It was also about assembling players from all regions, men who would normally never be standing together on the same field, because there was no national league until now. The Afghan national team, 166th in the FIFA ranking, which for security reasons usually plays its home games in India, consists almost exclusively of men from Kabul or abroad. Until now, the team's organizers have had no notion of the talent that exists in the country, or of whether it exists at all. Now they have a better idea. In the preliminary round, Asadullah's team beat the favored team from Kabul, which includes six national players, 3:1. Asadullah made the passes for all three goals.
"Allah guides my foot," he says.
But in the semifinal, his team is behind at halftime.
It's because of his skill that Asadullah is able to play in this tournament, but it's pure chance that he is still alive. He is from Lashkar Gah, the capital of Helmand Province. He says he has five sisters and eight brothers, his father is a government official, the family runs a small shop and he works as a bank teller.
With his Mongolian features, including the so-called Mongolian fold in his eyelids, he is unmistakably a member of the Hazara ethnic group, allegedly descended from Genghis Khan's Mongol army. He looks closer to 30 than 18. "Too many experiences," he says. It's hard to imagine a lonelier minority than the Hazara in Helmand, a small ethnic group that has repeatedly been the target of discrimination throughout history, a Shiite, Persian-speaking people surrounded by Sunni Pashtuns.
The Taliban treated the Hazara as an underclass, recruiting them as servants and henchmen, or just killing them outright. "I'm the only Hazara on my team," says Asadullah, "but there are no problems."

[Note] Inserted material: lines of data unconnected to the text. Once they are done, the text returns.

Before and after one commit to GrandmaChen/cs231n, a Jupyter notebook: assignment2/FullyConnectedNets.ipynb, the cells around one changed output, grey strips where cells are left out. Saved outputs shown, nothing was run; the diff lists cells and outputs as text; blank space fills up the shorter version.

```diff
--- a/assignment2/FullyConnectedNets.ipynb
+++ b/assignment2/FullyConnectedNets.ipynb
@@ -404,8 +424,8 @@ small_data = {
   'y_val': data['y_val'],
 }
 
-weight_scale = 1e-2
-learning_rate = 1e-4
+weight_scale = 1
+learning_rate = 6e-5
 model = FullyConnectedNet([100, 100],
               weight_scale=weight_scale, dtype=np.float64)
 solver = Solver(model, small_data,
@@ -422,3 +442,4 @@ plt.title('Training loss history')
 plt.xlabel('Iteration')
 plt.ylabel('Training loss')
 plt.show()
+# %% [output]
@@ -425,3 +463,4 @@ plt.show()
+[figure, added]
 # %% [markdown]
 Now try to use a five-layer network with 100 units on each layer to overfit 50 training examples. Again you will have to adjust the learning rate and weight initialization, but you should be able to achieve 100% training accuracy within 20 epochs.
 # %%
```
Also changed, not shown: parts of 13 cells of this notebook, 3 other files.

Three months ago, Asadullah and six teammates on his home team, the "Kabul Bank Team Helmand," were driving to a regional match in Herat in an old Toyota Land Cruiser when, near the town of Gereshk, when a remotely triggered bomb planted by insurgents exploded a few meters from the vehicle. It was filled with nails and screws, and metal fragment sliced off the ear of a man sitting in the back seat, while another fragment passed through the driver's door and pierced Asadullah's right thigh.
Playing Through Pain

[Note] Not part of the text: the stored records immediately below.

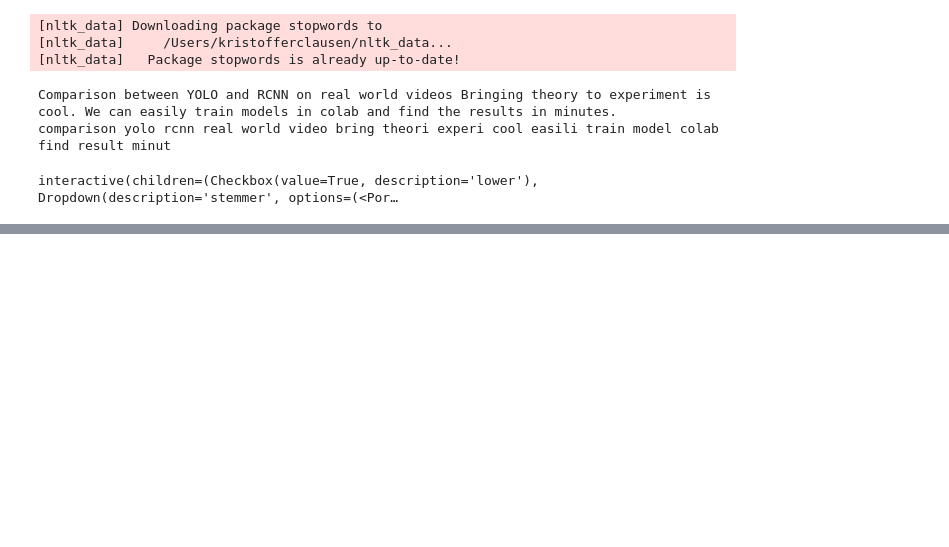
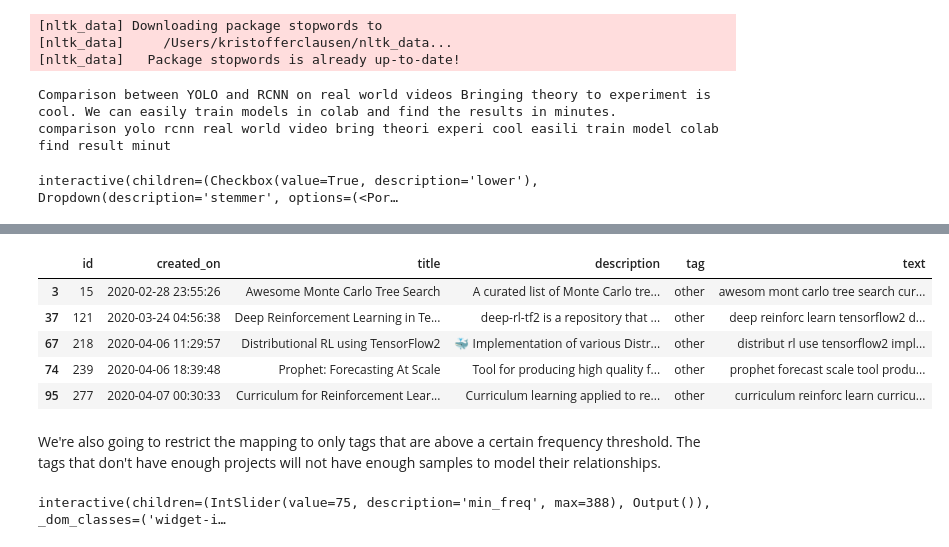
Before and after one commit to kristoffergordon/mlops-course, a Jupyter notebook: notebooks/tagifai_dev.ipynb, the cells around one changed output, grey strips where cells are left out. Cells and saved outputs as stored; diff of their text form; code cells hidden in the pictures; blank space fills up the shorter version.

```diff
--- a/notebooks/tagifai_dev.ipynb
+++ b/notebooks/tagifai_dev.ipynb
@@ -242,0 +264,13 @@ snowBallStemmer
+# %%
+# Replace this tag with "other"
+df.tag = df.tag.apply(lambda x: "other" if x in oos_tags else x)
+df.iloc[oos_indices].head()
+# %% [output]
+|  | id | created_on | title | description | tag | text |
+| 3 | 15 | 2020-02-28 23:55:26 | Awesome Monte Carlo Tree Search | A curated list of Monte Carlo tre... | other | awesom mont carlo tree search cur... |
+| 37 | 121 | 2020-03-24 04:56:38 | Deep Reinforcement Learning in Te... | deep-rl-tf2 is a repository that ... | other | deep reinforc learn tensorflow2 d... |
+| 67 | 218 | 2020-04-06 11:29:57 | Distributional RL using TensorFlow2 | 🐳 Implementation of various Distr... | other | distribut rl use tensorflow2 impl... |
+| 74 | 239 | 2020-04-06 18:39:48 | Prophet: Forecasting At Scale | Tool for producing high quality f... | other | prophet forecast scale tool produ... |
+| 95 | 277 | 2020-04-07 00:30:33 | Curriculum for Reinforcement Lear... | Curriculum learning applied to re... | other | curriculum reinforc learn curricu... |
+# %% [markdown]
+We're also going to restrict the mapping to only tags that are above a certain frequency threshold. The tags that don't have enough projects will not have enough samples to model their relationships.
@@ -242,0 +281,10 @@ snowBallStemmer
+# %%
+@widgets.interact(min_freq=(0, tags.most_common()[0][1]))
+def separate_tags_by_frequency(min_freq=min_freq):
+    tags_above_freq = Counter(tag for tag in tags.elements() if tags[tag] >= min_freq)
+    tags_below_freq = Counter(tag for tag in tags.elements() if tags[tag] < min_freq)
+    print ("Most popular tags:\n", tags_above_freq.most_common(3))
+    print ("\nTags that just made the cut:\n", tags_above_freq.most_common()[-3:])
+    print ("\nTags that just missed the cut:\n", tags_below_freq.most_common(3))
+# %% [output]
+interactive(children=(IntSlider(value=75, description='min_freq', max=388), Output()), _dom_classes=('widget-i…
```
Also changed, not shown: parts of 39 cells of this notebook, 2 other files.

He shows pictures of the vehicle, riddled with holes, and pulls up his robe to expose the dark-red scar. When he stepped out of the vehicle, Asadullah collapsed. Doctors removed a large piece of a screw from his leg. Asadullah went to the Premier League casting just four weeks later.
His brother Akhtar Mohammed, 33, a former Afghan national player who travels with the team like a real-life mascot, is wearing a bandage on his right arm, and his hand is swollen. He keeps squeezing a small rubber ball to exercise the traumatized muscles of his forearm. On Aug. 16 of this year, he was on his way to the casting event in Kandahar to support his brother when he suddenly saw armed men standing in the road 100 meters ahead. Akhtar works as a driver for the American aid organization International Relief and Development, which the insurgents see as the enemy. "That's why I'm a target for the Taliban," he says. He tried to get away, but they opened fire and three bullets hit his arm.
Asadullah remembers a day when he was still a child in Lashkar Gah, perhaps six years old, and the Taliban was in power. "They came into our shop and wanted three ropes," he says. "As usual, they didn't pay. I got the ropes and gave them to the men." Later on, he saw three bodies hanging from a construction crane on the football pitch. "They were hanging from my ropes."
When the De Maiwand Atalan players train at Ghazi Stadium, Asadullah's brother Akhtar always plays with them, and his injury isn't noticeable. He pushes the younger players when they get tired. "Friends," he says, "I'm faster than you, and I have three gunshot wounds. Let's go!"
After training, the heroes of Maiwand sit in the 9th-floor hallway at the Roshan Plaza in Kabul, a dirty, rundown hotel, where four players share a double room. Some are wearing the T-shirts of their favorite clubs, and one is walking around in the German national team's jersey, but most of the men wear traditional robes. In room 913, the substitute goalkeeper and a striker are playing football on a PlayStation: AC Milan versus FC Arsenal. The young coach hands out plastic plates of pomegranate seeds, an energy food he brought along from Kandahar. The coach describes Asadullah as "a player like Xavi," a star midfielder for FC Barcelona, go-to player, a thinker and a controlling force on the field. Asadullah smiles.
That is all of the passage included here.